Reed said doing so would give Biden “the moral high ground, clearly, against the most corrupt administration in my lifetime.”
New Jersey Assemblyman Andrew Zwicker, a Democratic Biden supporter, last year cosponsored an anti-dark-money bill that Democratic Gov. Phil Murphy reluctantly signed into law. Zwicker’s dark-money opposition agitated the League of Conservation Voters, which declined to endorse him last year.
Zwicker attributes the action of LCV, the environmental group now backing Biden with millions of dollars, to his attempt to force it and other politically active groups to be more transparent. (A state LCV official said the non-endorsement was due to “a number of factors.”) A federal court overturned the Garden State’s dark-money law in March.
“Everyone is for disclosure until they have to disclose. Show courage. Use the bully pulpit to demand transparency,” said Zwicker, who quickly noted his comment applied to Biden supporters, too.
Cooper Teboe, a Democratic fundraising consultant who raises money for the pro-Biden super PAC Unite the Country and several congressional campaigns and state Democratic Party committees, said he’d like Democrats to win Congress and the White House and “make so many changes that it puts me out of a job.” But until then, he said, “every single contribution should be disclosed, and we should hold ourselves to a higher standard as a party that wants to be the party of moral clarity.”
“We’re talking about justice, and we’re talking about representation so much this year,” said Robert Maguire, the research director of Citizens for Responsibility and Ethics in Washington. “Dark money is absolutely an issue about justice and representation, and there’s a message of the moment that’s being lost.”
Since April, almost three in five presidential-race television ads from groups not controlled by the candidates themselves came from groups that either don’t disclose or only partially disclose their funders, according to analysis by the Wesleyan Media Project and the Center for Responsive Politics of Kantar Media/CMAG ad data.

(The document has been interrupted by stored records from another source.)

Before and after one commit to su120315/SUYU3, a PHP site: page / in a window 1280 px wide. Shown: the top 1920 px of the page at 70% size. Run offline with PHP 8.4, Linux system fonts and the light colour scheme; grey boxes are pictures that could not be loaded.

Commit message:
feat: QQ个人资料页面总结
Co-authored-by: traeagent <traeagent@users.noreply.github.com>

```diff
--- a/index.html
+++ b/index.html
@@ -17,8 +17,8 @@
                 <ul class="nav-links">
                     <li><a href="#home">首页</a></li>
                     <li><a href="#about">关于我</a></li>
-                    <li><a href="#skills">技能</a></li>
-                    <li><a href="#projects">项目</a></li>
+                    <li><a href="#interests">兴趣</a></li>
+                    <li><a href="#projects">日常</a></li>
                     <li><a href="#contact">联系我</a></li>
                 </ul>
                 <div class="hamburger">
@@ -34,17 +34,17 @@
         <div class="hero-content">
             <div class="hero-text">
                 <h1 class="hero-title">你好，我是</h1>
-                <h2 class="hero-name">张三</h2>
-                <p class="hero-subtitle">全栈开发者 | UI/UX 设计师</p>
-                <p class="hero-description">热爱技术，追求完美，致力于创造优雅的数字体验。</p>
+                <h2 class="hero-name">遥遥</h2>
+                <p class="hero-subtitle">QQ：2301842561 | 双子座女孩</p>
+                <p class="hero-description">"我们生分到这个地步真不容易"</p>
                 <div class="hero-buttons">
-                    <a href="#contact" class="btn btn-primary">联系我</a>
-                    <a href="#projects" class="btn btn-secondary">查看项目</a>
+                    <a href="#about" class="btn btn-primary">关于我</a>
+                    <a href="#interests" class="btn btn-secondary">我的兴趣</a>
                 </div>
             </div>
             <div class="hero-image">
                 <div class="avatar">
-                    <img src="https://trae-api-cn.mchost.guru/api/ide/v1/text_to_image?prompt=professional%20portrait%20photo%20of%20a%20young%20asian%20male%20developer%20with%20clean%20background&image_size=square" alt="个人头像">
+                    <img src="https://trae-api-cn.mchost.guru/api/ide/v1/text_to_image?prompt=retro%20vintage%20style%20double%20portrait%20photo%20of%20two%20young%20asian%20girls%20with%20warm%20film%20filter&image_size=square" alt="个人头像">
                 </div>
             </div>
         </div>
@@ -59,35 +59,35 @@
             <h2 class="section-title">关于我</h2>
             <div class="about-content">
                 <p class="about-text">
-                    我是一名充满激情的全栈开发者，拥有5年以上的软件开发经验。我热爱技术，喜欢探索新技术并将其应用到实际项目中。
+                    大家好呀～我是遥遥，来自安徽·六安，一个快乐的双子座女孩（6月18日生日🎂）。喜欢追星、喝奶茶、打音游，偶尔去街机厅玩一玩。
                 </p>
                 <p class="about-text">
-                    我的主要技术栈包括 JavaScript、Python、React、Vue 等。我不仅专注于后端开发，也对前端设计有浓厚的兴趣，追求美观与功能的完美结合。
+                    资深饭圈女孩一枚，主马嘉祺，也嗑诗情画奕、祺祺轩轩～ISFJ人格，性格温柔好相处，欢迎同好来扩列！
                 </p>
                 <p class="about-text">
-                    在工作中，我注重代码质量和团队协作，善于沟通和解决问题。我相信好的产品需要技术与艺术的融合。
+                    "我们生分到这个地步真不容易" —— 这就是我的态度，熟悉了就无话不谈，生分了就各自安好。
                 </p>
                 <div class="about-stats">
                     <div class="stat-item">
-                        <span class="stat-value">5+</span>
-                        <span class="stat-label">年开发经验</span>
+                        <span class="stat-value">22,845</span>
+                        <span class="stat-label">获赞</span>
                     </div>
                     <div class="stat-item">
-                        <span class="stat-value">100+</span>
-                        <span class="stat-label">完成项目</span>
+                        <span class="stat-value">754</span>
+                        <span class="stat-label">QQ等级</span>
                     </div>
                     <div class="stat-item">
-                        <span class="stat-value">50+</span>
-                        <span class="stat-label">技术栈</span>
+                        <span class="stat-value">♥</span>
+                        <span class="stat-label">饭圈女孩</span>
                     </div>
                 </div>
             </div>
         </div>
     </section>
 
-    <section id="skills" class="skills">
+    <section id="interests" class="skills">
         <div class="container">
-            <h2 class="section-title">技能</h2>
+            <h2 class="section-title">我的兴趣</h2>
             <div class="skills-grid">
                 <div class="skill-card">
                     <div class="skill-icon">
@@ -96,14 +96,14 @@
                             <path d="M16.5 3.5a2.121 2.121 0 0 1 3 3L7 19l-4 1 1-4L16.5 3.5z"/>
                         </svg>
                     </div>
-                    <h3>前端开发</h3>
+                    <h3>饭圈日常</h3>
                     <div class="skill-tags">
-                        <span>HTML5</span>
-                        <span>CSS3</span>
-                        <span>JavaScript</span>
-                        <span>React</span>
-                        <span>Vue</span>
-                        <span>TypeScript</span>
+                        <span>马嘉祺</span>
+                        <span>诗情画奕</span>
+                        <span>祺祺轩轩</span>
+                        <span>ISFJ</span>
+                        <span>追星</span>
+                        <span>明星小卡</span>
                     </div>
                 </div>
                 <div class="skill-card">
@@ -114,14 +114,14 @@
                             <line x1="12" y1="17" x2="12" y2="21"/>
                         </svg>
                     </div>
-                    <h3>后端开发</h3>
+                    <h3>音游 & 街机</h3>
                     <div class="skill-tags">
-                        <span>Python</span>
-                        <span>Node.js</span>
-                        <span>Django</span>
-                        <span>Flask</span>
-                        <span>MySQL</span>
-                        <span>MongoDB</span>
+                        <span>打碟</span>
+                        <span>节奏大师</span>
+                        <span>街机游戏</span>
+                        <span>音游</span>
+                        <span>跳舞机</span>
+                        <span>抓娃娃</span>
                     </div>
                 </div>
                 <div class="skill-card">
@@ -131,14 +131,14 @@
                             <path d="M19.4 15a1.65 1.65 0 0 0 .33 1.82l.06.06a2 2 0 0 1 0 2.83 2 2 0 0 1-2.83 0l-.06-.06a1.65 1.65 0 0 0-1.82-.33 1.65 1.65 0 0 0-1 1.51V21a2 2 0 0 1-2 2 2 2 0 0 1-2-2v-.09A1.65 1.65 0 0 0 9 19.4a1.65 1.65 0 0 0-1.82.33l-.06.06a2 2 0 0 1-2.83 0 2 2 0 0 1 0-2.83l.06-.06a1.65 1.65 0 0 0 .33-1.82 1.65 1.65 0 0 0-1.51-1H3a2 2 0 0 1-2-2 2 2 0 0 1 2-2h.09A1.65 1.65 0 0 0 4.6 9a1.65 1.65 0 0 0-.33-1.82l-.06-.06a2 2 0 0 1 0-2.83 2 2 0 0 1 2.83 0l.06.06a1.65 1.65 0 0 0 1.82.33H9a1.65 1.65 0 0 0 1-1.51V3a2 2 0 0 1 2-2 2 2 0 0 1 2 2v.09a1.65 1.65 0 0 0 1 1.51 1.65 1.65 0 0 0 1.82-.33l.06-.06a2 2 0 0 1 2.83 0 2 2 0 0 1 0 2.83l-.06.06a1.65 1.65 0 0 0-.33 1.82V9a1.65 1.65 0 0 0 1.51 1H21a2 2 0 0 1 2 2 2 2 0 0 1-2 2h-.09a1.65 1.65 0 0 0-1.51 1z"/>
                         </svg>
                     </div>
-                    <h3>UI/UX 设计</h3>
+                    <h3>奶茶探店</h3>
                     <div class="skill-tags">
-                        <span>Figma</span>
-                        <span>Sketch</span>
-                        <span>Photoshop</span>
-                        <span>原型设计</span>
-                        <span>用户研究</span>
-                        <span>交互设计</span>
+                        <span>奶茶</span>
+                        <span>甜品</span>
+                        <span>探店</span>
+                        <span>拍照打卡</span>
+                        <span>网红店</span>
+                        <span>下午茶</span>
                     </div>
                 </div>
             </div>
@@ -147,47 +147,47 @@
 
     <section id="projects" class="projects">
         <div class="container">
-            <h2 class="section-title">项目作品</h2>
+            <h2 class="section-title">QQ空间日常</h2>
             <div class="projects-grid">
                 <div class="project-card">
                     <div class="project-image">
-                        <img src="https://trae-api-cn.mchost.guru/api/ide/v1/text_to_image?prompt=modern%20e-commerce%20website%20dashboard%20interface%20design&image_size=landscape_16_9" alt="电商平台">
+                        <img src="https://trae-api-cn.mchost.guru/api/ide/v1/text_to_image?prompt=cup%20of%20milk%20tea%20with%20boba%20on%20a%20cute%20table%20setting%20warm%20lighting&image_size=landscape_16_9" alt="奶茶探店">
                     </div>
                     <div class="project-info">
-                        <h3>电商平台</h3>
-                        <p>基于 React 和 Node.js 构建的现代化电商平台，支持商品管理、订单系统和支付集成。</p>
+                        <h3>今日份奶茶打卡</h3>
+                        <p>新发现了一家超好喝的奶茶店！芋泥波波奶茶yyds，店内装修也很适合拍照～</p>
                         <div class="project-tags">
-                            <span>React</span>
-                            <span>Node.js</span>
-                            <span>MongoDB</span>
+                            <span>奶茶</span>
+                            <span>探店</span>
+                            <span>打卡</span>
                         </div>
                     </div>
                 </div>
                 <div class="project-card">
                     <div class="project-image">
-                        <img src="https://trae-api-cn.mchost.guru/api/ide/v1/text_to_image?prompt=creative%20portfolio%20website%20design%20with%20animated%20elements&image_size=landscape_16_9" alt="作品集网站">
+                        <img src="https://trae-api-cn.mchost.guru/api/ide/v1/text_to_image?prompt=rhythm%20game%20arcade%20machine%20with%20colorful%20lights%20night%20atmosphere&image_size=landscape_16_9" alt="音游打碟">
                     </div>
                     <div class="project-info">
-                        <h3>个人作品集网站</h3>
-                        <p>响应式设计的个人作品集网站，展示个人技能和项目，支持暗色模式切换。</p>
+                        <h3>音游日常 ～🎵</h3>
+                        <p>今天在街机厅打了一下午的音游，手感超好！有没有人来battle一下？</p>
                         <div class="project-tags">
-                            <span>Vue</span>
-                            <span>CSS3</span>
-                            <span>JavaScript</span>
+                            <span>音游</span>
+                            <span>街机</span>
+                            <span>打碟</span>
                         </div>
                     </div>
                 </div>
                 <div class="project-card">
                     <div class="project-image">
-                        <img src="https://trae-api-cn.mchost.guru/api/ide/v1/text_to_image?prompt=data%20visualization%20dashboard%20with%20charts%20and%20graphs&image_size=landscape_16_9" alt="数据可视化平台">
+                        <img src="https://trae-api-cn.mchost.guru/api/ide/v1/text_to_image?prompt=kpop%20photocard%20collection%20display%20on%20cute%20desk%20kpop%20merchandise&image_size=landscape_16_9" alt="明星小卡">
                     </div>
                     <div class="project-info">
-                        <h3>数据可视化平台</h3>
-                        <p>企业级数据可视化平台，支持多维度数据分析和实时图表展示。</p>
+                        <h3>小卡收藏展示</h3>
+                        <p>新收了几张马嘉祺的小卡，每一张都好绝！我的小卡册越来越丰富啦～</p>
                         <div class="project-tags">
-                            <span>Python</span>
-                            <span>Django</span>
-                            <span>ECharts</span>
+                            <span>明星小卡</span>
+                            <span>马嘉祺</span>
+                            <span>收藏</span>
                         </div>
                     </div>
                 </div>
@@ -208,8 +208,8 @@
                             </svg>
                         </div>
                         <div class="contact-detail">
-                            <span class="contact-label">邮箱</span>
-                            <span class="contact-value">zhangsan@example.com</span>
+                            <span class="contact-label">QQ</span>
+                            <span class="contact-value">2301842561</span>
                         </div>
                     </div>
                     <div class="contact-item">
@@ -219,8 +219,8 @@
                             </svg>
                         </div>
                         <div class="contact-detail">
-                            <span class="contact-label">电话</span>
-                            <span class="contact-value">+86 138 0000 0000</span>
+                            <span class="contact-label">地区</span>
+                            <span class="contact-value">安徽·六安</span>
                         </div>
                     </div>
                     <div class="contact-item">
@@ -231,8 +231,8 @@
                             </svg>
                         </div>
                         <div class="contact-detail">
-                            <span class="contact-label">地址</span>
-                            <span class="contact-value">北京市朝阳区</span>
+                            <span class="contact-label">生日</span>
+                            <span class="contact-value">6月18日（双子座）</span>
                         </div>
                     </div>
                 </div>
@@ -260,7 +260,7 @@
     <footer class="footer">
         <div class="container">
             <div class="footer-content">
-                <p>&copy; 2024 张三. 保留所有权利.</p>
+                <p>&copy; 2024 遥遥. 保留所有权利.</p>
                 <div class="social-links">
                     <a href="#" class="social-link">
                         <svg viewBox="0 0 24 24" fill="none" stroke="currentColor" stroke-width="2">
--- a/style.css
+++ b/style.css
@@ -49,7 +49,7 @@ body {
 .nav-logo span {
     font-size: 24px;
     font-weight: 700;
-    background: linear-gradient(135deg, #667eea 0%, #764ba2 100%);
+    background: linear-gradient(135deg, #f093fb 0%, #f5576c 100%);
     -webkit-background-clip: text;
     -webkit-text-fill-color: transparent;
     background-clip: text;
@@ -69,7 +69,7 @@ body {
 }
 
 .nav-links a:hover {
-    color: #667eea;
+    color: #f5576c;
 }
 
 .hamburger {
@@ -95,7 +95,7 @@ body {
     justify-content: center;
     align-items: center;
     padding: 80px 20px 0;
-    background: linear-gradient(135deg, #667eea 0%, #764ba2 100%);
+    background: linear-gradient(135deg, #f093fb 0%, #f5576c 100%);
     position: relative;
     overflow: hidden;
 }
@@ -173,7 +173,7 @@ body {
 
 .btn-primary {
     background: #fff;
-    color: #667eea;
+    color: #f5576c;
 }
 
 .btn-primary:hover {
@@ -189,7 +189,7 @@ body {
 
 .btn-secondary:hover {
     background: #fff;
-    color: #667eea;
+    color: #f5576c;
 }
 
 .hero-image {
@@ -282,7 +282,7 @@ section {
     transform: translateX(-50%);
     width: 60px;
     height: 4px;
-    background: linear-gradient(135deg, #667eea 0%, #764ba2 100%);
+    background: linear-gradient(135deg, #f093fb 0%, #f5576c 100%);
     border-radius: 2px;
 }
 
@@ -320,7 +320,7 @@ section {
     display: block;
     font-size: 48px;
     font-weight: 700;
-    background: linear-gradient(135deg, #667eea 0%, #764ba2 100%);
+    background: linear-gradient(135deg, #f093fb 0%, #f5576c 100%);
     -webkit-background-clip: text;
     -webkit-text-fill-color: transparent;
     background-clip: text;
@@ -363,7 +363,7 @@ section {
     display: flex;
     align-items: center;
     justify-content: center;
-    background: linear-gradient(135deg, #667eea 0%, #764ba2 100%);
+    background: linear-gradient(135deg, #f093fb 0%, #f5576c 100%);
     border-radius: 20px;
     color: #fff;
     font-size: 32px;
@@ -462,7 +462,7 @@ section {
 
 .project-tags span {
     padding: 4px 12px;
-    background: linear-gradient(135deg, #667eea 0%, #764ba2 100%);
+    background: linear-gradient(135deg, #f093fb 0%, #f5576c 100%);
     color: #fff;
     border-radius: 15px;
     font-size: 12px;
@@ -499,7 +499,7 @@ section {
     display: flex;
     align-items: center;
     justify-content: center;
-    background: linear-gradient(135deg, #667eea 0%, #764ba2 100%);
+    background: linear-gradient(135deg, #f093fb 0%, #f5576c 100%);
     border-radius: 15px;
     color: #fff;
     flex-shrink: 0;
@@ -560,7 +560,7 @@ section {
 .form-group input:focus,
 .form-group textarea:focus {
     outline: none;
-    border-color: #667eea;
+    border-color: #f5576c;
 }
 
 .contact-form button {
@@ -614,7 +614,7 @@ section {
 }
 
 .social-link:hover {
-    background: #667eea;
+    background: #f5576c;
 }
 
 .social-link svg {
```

Howie Hawkins, the Green Party presidential nominee, argued that Sanders’ unsuccessful 2020 campaign offered ample evidence that candidates could run a nationwide campaign while largely rejecting the help of super PACs, dark money, and other aid from outside their own campaign.
“Do I buy that Democrats must use dark money to win? Not at all,” Hawkins told Insider. “Trump is so dirty. He’s so guilty of hiding his money. It’s like the Democrats are saying, ‘We’ve got to be dirty, too.'”
Rep. Rodney Davis, an Illinois Republican who is the ranking member on the House Administration Committee, which oversees campaign-finance matters, says Democrats “reek of hypocrisy” when they rail against dark money but use it anyway because Republicans do too.
Davis added that voters shouldn’t forget that when Democrats controlled the White House and both sides of Congress during 2009 and 2010, no sweeping campaign-finance reform became law — even after the Supreme Court’s Citizens United decision, which landed midway through the session.
“Clearly, it wasn’t a priority for them like they would have had you believe,” he said.
A job for Congress and a Biden administration?
Will Biden backers suddenly shift tactics in August and September and make transparent political money that’s now hidden from the public?
Almost no chance, all Democrats interviewed concur.
But they also agree that a Biden administration would prioritize political-money reform alongside other “democracy agenda” items such as voting access and congressional-district gerrymandering.
True dark-money reform will come through action on Capitol Hill and the White House, said Israel, the former DCCC chairman who now works with the bipartisan campaign-finance reform organization Issue One.
“I would be a hell of a lot more frightened,” Israel said, “if Joe Biden lost, and Donald Trump won, because we ceded some kind of advantage to the Republicans this election.”